WHAT TO PRODUCE
The records shown below are to be repeated exactly and completely.

BEGIN RECORD EXTRACTS

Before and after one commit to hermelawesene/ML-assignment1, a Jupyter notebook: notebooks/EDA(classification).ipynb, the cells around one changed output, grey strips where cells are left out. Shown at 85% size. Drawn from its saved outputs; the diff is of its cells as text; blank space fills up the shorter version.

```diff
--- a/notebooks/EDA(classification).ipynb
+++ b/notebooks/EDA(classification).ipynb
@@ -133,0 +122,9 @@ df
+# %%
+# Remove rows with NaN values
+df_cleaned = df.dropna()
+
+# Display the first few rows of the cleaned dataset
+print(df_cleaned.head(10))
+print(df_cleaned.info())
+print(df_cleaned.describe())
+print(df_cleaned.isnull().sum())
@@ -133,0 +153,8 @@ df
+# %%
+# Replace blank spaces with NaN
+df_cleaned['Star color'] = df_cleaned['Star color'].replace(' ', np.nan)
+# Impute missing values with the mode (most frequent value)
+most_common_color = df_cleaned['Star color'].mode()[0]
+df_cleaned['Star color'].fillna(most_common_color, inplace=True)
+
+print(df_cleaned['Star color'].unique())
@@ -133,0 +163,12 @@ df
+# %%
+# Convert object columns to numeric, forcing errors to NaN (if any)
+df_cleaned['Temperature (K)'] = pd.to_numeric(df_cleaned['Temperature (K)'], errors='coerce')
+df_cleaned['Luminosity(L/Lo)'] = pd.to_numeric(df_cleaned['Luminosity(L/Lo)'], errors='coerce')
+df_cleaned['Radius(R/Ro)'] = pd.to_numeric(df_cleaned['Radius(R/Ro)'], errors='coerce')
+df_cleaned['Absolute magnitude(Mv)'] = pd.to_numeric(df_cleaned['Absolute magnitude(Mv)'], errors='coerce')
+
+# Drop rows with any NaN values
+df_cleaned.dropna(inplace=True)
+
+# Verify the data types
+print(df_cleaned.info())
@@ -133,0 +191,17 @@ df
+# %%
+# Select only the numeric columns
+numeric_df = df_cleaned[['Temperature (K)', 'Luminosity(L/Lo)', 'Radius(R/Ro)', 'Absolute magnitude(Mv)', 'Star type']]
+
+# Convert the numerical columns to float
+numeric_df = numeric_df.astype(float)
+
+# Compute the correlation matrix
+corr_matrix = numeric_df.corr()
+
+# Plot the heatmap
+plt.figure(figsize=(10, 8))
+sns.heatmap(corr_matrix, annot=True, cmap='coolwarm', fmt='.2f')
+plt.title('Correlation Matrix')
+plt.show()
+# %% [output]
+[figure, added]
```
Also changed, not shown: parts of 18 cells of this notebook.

END RECORD EXTRACTS

OUTPUT OF THE EXERCISE
Before and after one commit to hermelawesene/ML-assignment1, a Jupyter notebook: notebooks/EDA(classification).ipynb, the cells around one changed output, grey strips where cells are left out. Shown at 85% size. Drawn from its saved outputs; the diff is of its cells as text; blank space fills up the shorter version.

```diff
--- a/notebooks/EDA(classification).ipynb
+++ b/notebooks/EDA(classification).ipynb
@@ -133,0 +122,9 @@ df
+# %%
+# Remove rows with NaN values
+df_cleaned = df.dropna()
+
+# Display the first few rows of the cleaned dataset
+print(df_cleaned.head(10))
+print(df_cleaned.info())
+print(df_cleaned.describe())
+print(df_cleaned.isnull().sum())
@@ -133,0 +153,8 @@ df
+# %%
+# Replace blank spaces with NaN
+df_cleaned['Star color'] = df_cleaned['Star color'].replace(' ', np.nan)
+# Impute missing values with the mode (most frequent value)
+most_common_color = df_cleaned['Star color'].mode()[0]
+df_cleaned['Star color'].fillna(most_common_color, inplace=True)
+
+print(df_cleaned['Star color'].unique())
@@ -133,0 +163,12 @@ df
+# %%
+# Convert object columns to numeric, forcing errors to NaN (if any)
+df_cleaned['Temperature (K)'] = pd.to_numeric(df_cleaned['Temperature (K)'], errors='coerce')
+df_cleaned['Luminosity(L/Lo)'] = pd.to_numeric(df_cleaned['Luminosity(L/Lo)'], errors='coerce')
+df_cleaned['Radius(R/Ro)'] = pd.to_numeric(df_cleaned['Radius(R/Ro)'], errors='coerce')
+df_cleaned['Absolute magnitude(Mv)'] = pd.to_numeric(df_cleaned['Absolute magnitude(Mv)'], errors='coerce')
+
+# Drop rows with any NaN values
+df_cleaned.dropna(inplace=True)
+
+# Verify the data types
+print(df_cleaned.info())
@@ -133,0 +191,17 @@ df
+# %%
+# Select only the numeric columns
+numeric_df = df_cleaned[['Temperature (K)', 'Luminosity(L/Lo)', 'Radius(R/Ro)', 'Absolute magnitude(Mv)', 'Star type']]
+
+# Convert the numerical columns to float
+numeric_df = numeric_df.astype(float)
+
+# Compute the correlation matrix
+corr_matrix = numeric_df.corr()
+
+# Plot the heatmap
+plt.figure(figsize=(10, 8))
+sns.heatmap(corr_matrix, annot=True, cmap='coolwarm', fmt='.2f')
+plt.title('Correlation Matrix')
+plt.show()
+# %% [output]
+[figure, added]
```
Also changed, not shown: parts of 18 cells of this notebook.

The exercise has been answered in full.